The Authority found that the 2013 contract was conditional upon Police inspection of the consortium's vehicles to ensure that they were compliant and fit for purpose. However, this did not occur, and despite renewals of the contract Police had never undertaken any systematic inspections of operational vehicles. Police have had no knowledge whether the consortium complied with the requirements of the contract. The Authority has found that Police should not have entered into, or subsequently renewed the contract, as it had real safety and congestion-management implications for road users.
The Authority's own investigation, and subsequent audits this year by Waka Kotahi and Police, have confirmed that the consortium has not had sufficient vehicles with the necessary towing capacity and have therefore been able to fulfil the terms of the contract only by using unsafe and non-compliant vehicles. Although Police were aware of these non -compliance issues, they did not take appropriate action to address them.
"Quite apart from contractual matters, the need to ensure the safety of road users makes it incumbent on Police to ensure any contractor is a compliant operator under the contract", says Authority Chair, Judge Colin Doherty.
The Authority also criticised the way Police have responded to complaints about the consortium's operation.
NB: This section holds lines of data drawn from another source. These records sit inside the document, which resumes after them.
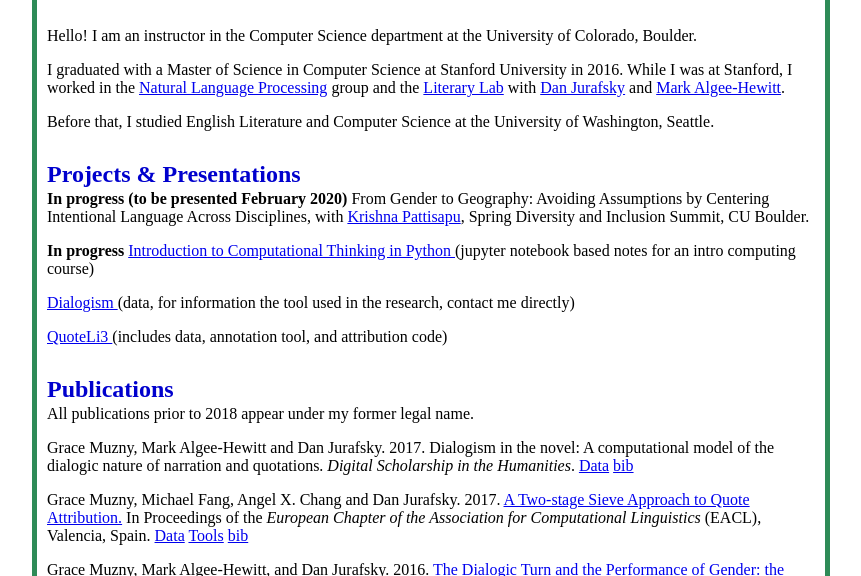
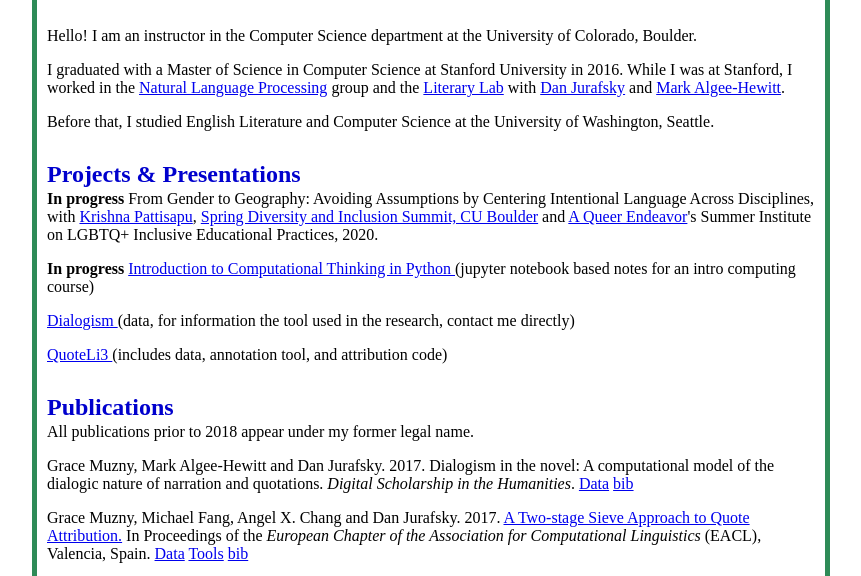
Before and after one commit to muzny/academic_website, a plain HTML site: page index.html in a window 1280 px wide. Shown: the part 194-770 px from the top of the page, without its empty margins (209-1070 px from the left). Drawn offline with Linux system fonts and the light colour scheme; a script that the page names is missing.

Commit message:
update diversity presentation info

```diff
--- a/index.html
+++ b/index.html
@@ -47,8 +47,8 @@
 		</div>
     <div>
 			<h2 id="projects"> Projects & Presentations</h2>
-			<p> <strong>In progress (to be presented February 2020)</strong>
-					From Gender to Geography: Avoiding Assumptions by Centering Intentional Language Across Disciplines, with <a href="https://www.colorado.edu/education/krishna-pattisapu">Krishna Pattisapu</a>, Spring Diversity and Inclusion Summit, CU Boulder.
+			<p> <strong>In progress</strong>
+					From Gender to Geography: Avoiding Assumptions by Centering Intentional Language Across Disciplines, with <a href="https://www.colorado.edu/education/krishna-pattisapu">Krishna Pattisapu</a>, <a href="https://www.colorado.edu/odece/diversity-inclusion-summit/tuesday-february-25">Spring Diversity and Inclusion Summit, CU Boulder</a> and <a href="https://www.colorado.edu/education/queer-endeavor">A Queer Endeavor</a>'s Summer Institute on LGBTQ+ Inclusive Educational Practices, 2020.
 			</p>
       <p> <strong>In progress </strong>
         <a href="https://muzny.github.io/csci1200-notes/intro"> Introduction to Computational Thinking in Python </a> (jupyter notebook based notes for an intro computing course)
```
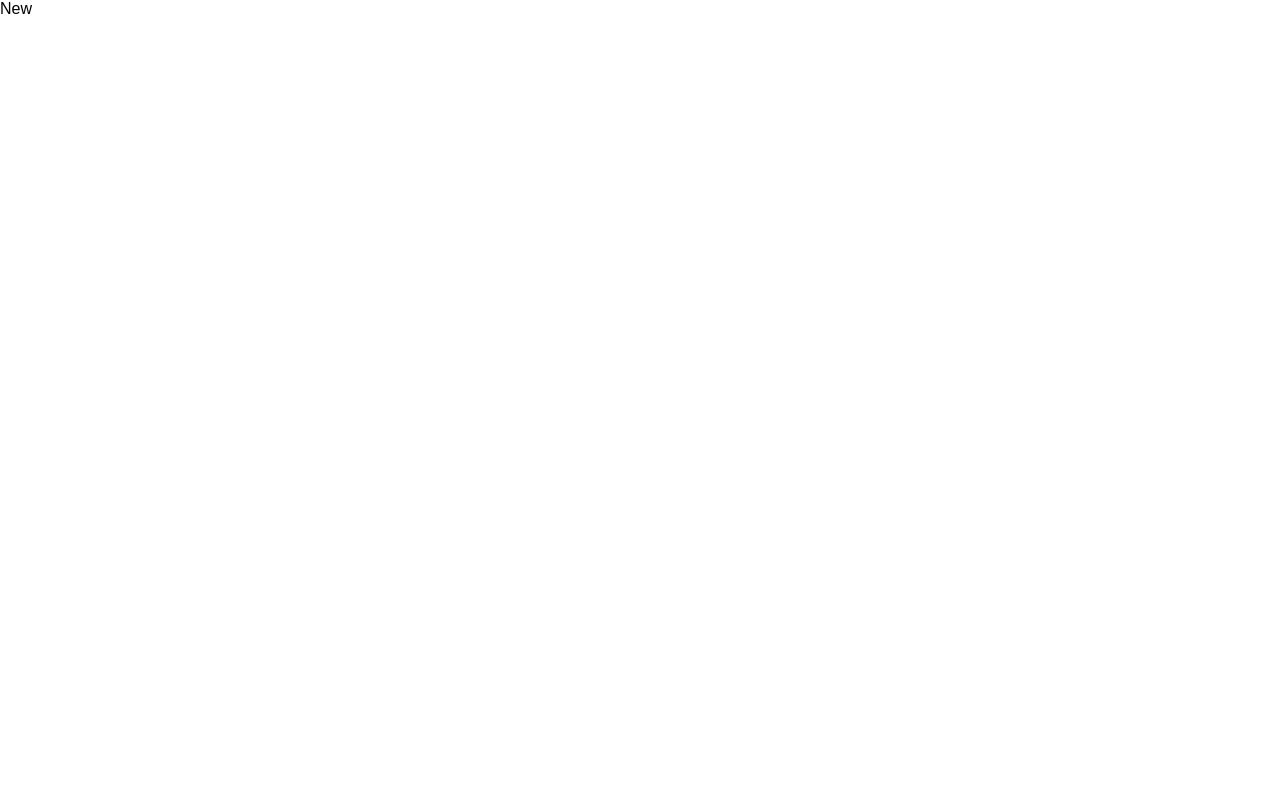
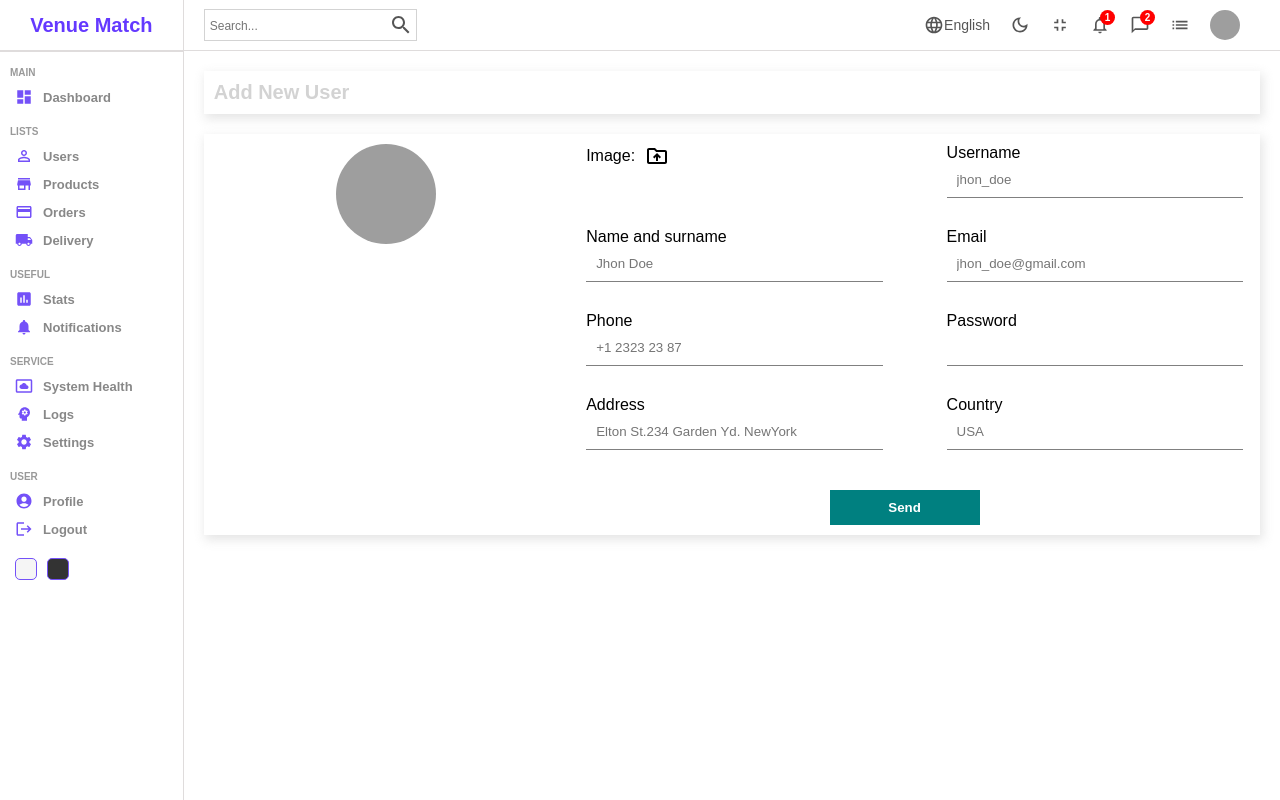
Before and after one commit to Soul-Xettri/Admin-DashBord-In-TSX-with-MUI, a React (Vite) app: page /users/new in a window 1280 px wide. Built offline with nearby package versions, Linux system fonts and the light colour scheme; grey boxes are pictures that could not be loaded; a web font is replaced by a local one.

Commit message:
Add new item page

```diff
--- a/src/App.tsx
+++ b/src/App.tsx
@@ -8,6 +8,7 @@ import Login from "./Pages/Login/Login";
 import List from "./Pages/List/List";
 import Single from "./Pages/Single/Single";
 import New from "./Pages/New/New";
+import { ProductInputs, UserInputs } from "./Pages/New/FormSource";
 function App() {
 
   return (
@@ -20,12 +21,12 @@ function App() {
         <Route path="users">
           <Route index element={<List/>}/>
           <Route path=":userId" element={<Single/>}/>
-          <Route  path="new" element={<New/>}/>
+          <Route  path="new" element={<New inputs={UserInputs} title="Add New User"/>}/>
         </Route>
         <Route path="products">
           <Route index element={<List/>}/>
           <Route path=":productId" element={<Single/>}/>
-          <Route  path="new" element={<New/>}/>
+          <Route  path="new" element={<New inputs={ProductInputs} title="Add New Product"/>}/>
         </Route>
       </Route>
     </Routes>
--- /dev/null
+++ b/src/Pages/New/FormSource.tsx
@@ -0,0 +1,77 @@
+export const UserInputs=[
+    {
+        id:1,
+        label:"Username",
+        type:"text",
+        placeholder:"jhon_doe"
+    },
+    {
+        id:2,
+        label:"Name and surname",
+        type:"text",
+        placeholder:"Jhon Doe"
+    },
+    {
+        id:3,
+        label:"Email",
+        type:"email",
+        placeholder:"jhon_doe@gmail.com"
+    },
+    {
+        id:4,
+        label:"Phone",
+        type:"text",
+        placeholder:"+1 2323 23 87"
+    },
+    {
+        id:5,
+        label:"Password",
+        type:"password",
+        placeholder:""
+    },
+    {
+        id:6,
+        label:"Address",
+        type:"text",
+        placeholder:"Elton St.234 Garden Yd. NewYork"
+    },
+    {
+        id:7,
+        label:"Country",
+        type:"text",
+        placeholder:"USA"
+    },
+]
+
+export const ProductInputs=[
+    {
+        id:1,
+        label:"Title",
+        type:"text",
+        placeholder:"Apple Macbook Pro"
+    },
+    {
+        id:2,
+        label:"Description",
+        type:"text",
+        placeholder:"Description"
+    },
+    {
+        id:3,
+        label:"Category",
+        type:"text",
+        placeholder:"Computers"
+    },
+    {
+        id:4,
+        label:"Price",
+        type:"text",
+        placeholder:"100"
+    },
+    {
+        id:5,
+        label:"Stock",
+        type:"text",
+        placeholder:"in stock"
+    },
+]
--- a/src/Pages/New/New.scss
+++ b/src/Pages/New/New.scss
@@ -0,0 +1,75 @@
+.new{
+    display: flex;
+    width: 100%;
+
+    .newContainer{
+        flex:6;
+
+        h1{
+            color:lightgray;
+            font-size: 20px;
+        }
+
+        .top, .bottom{
+            -webkit-box-shadow: 2px 4px 10px 1px rgba(0,0,0,0.47);
+            box-shadow: 2px 4px 10px 1px rgba(201,201,201,0.47);
+            padding: 10px;
+            margin: 20px;
+            display: flex;
+
+            .left{
+                flex: 1;
+                text-align: center;
+                img{
+                    width: 100px;
+                    height: 100px;
+                    border-radius: 50%;
+                    object-fit: cover;
+                }
+            }
+
+            .right{
+                flex:2;
+
+                form{
+                    display: flex;
+                    flex-wrap: wrap;
+                    gap: 30px;
+                    justify-content: space-around;
+
+                    .formInput{
+                        width: 40%;
+
+                        label{
+                            display: flex;
+                            align-items: center;
+                            gap: 10px;
+
+                            .icon{
+                                cursor: pointer;
+                            }
+                        }
+
+                        input{
+                            width: 100%;
+                            padding: 10px;
+                            border:none;
+                            border-bottom: 1px solid;
+                            color: gray;
+                        }
+                    }
+                    button{
+                        width: 150px;
+                        padding: 10px;
+                        border: none;
+                        background-color: teal;
+                        color:white;
+                        font-weight: bold;
+                        cursor: pointer;
+                        margin-top: 10px;
+                    }
+                }
+            }
+        }
+    }
+}
--- a/src/Pages/New/New.tsx
+++ b/src/Pages/New/New.tsx
@@ -1,7 +1,65 @@
-import "./New.scss"
+import React, { useState } from 'react';
+import Navbar from '../../Components/Navbar/Navbar';
+import Sidebar from '../../Components/Sidebar/Sidebar';
+import './New.scss';
+import DriveFolderUploadOutlinedIcon from '@mui/icons-material/DriveFolderUploadOutlined';
 
-export default function New() {
+export default function New({ inputs, title }: any) {
+  const [file, setFile] = useState<File | null>(null);
+
+  console.log(file);
+
+  const handleFileChange = (e: React.ChangeEvent<HTMLInputElement>) => {
+    const selectedFile = e.target.files && e.target.files[0];
+    if (selectedFile) {
+      setFile(selectedFile);
+    }
+  };
+
   return (
-    <div>New</div>
-  )
+    <div className="new">
+      <Sidebar />
+      <div className="newContainer">
+        <Navbar />
+        <div className="top">
+          <h1>{title}</h1>
+        </div>
+        <div className="bottom">
+          <div className="left">
+            {file ? (
+              <img src={URL.createObjectURL(file)} alt="" />
+            ) : (
+              <img
+                src="https://icon-library.com/images/no-image-icon/no-image-icon-0.jpg"
+                alt=""
+              />
+            )}
+          </div>
+          <div className="right">
+            <form>
+              <div className="formInput">
+                <label htmlFor="file">
+                  Image: <DriveFolderUploadOutlinedIcon className="icon" />
+                </label>
+                <input
+                  type="file"
+                  id="file"
+                  onChange={handleFileChange}
+                  style={{ display: 'none' }}
+                />
+              </div>
+
+              {inputs.map((input: any) => (
+                <div className="formInput" key={input.id}>
+                  <label>{input.label}</label>
+                  <input type={input.type} placeholder={input.placeholder} />
+                </div>
+              ))}
+              <button>Send</button>
+            </form>
+          </div>
+        </div>
+      </div>
+    </div>
+  );
 }
```
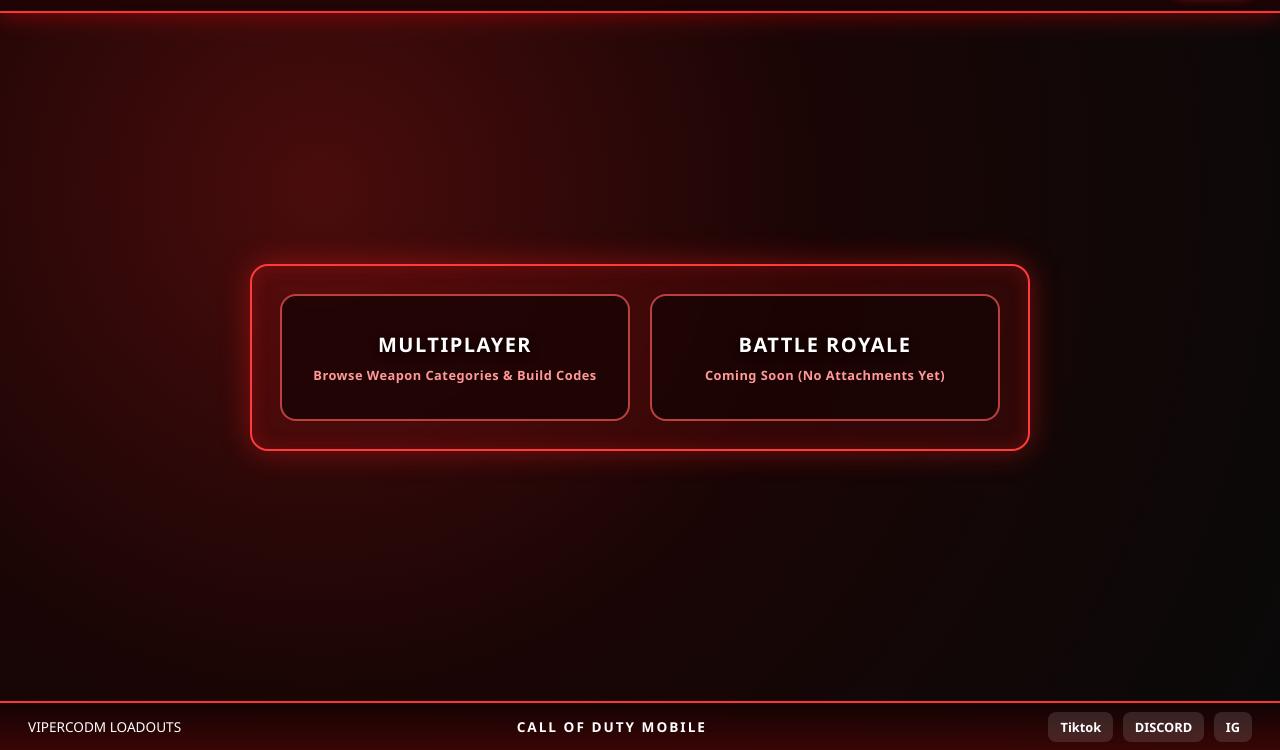
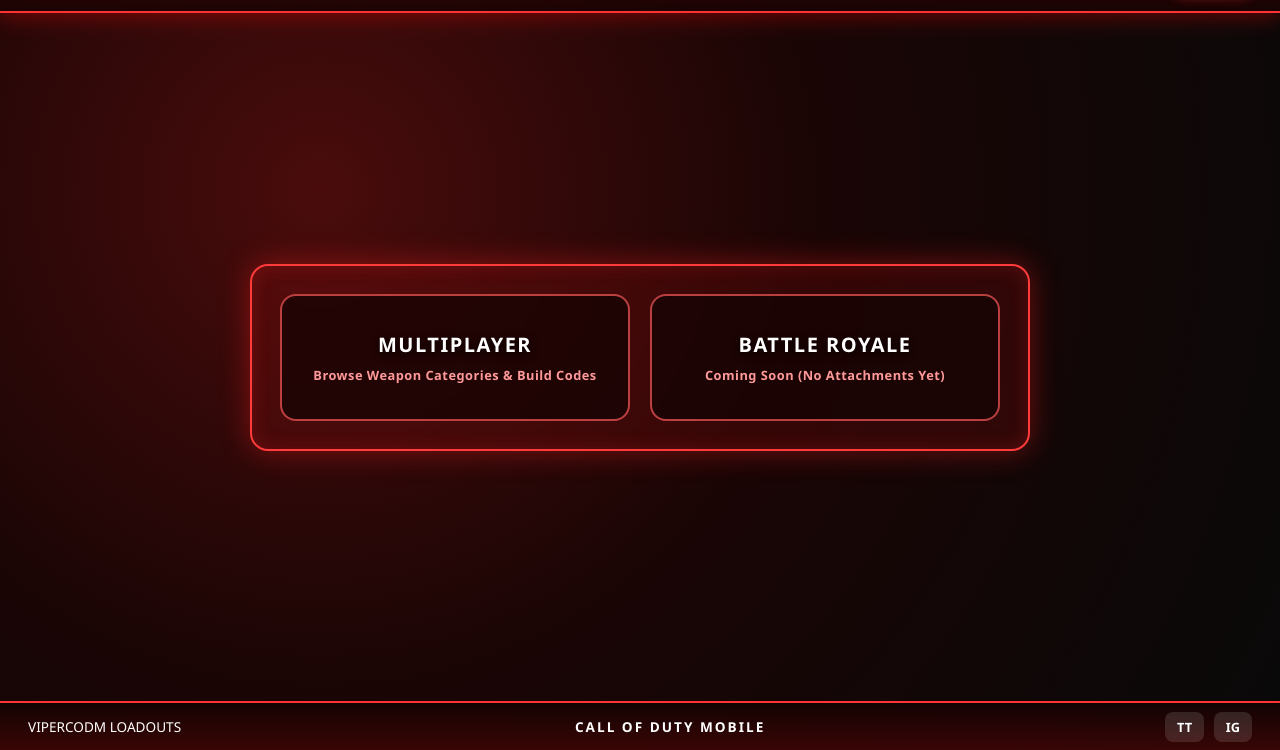
Before and after one commit to Vipercodm/vipercodm.github.io, a plain HTML site: page index.html in a window 1280 px wide. Shown: the part 50-800 px from the top of the page. Drawn offline with Linux system fonts and the light colour scheme.

Commit message:
Update index.html

```diff
--- a/index.html
+++ b/index.html
@@ -382,8 +382,7 @@
     <div>VIPERCODM LOADOUTS</div>
     <div class="footer-center">CALL OF DUTY MOBILE</div>
     <div class="social-links">
-      <a href="#">Tiktok</a>
-      <a href="#">DISCORD</a>
+      <a href="https://www.tiktok.com/@peerddddd?is_from_webapp=1&sender_device=pc" target="_blank">TT</a>
       <a href="https://www.instagram.com/peerrdddd?rpxt=MXRycmlob3h0dnA2eg==" target="_blank">IG</a>
     </div>
   </footer>
```
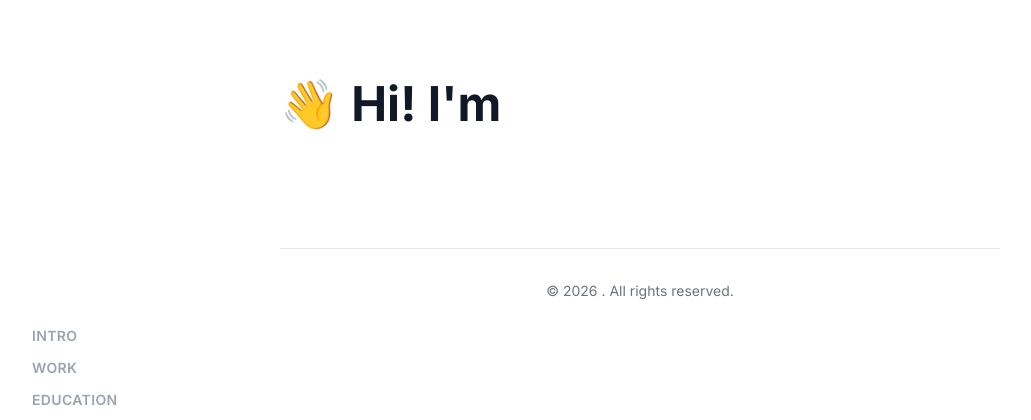
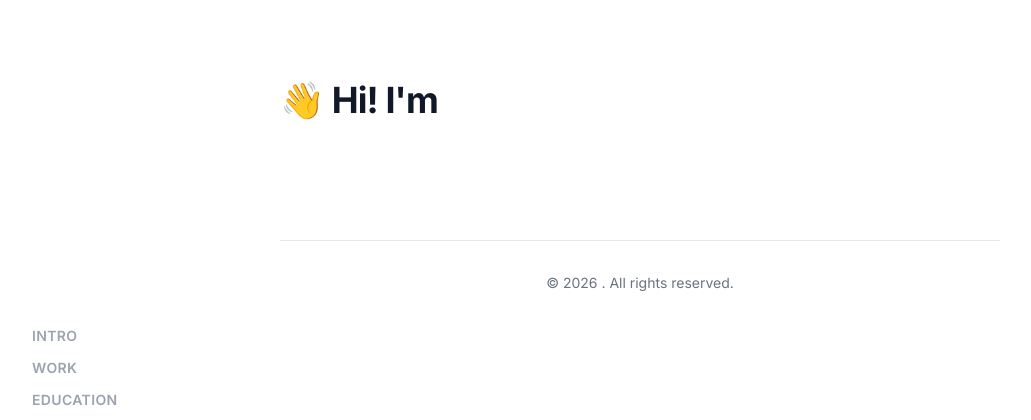
Before and after one commit to virteep/virteep.github.io, a Flask app: template templates/index.html in a window 1280 px wide. Shown: the top 420 px of the page, without its empty margins (0-1031 px from the left). Run offline with Flask 3, Linux system fonts and the light colour scheme; the template is opened without the code that fills it, so the values that code supplies are empty; some libraries are stand-ins or nearby versions.

Commit message:
Tune hero: no visible headline, smaller H1 for single-line layout
Made-with: Cursor

```diff
--- a/content/data.yaml
+++ b/content/data.yaml
@@ -4,7 +4,6 @@
 # About Section
 about:
   name: "Virtee Parekh"
-  #headline: "Data Scientist with 5+ years in ranking and recommendations."
   photo: "/static/images/profile.jpg?v=2"  # Add your profile photo here
   bio: |
     I build and scale ranking and recommendation systems, developing new models and features that translate into measurable product gains. Based in California.
--- a/templates/index.html
+++ b/templates/index.html
@@ -239,7 +239,7 @@
             <div class="flex flex-col md:flex-row md:items-center gap-8 md:gap-12">
                 <!-- Text Content -->
                 <div class="flex-1 order-2 md:order-1">
-                    <h1 class="text-4xl md:text-5xl font-bold mb-6 text-gray-900">
+                    <h1 class="text-2xl sm:text-3xl md:text-4xl font-bold tracking-tight mb-6 text-gray-900">
                         👋 Hi! I'm {{ about.name }}
                     </h1>
                     {% if about.headline %}
```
The Authority has found that the Police response to these complaints was inadequate, and that the only investigation into their complaints undertaken was by an officer who was involved in the matters complained about and therefore lacked impartiality.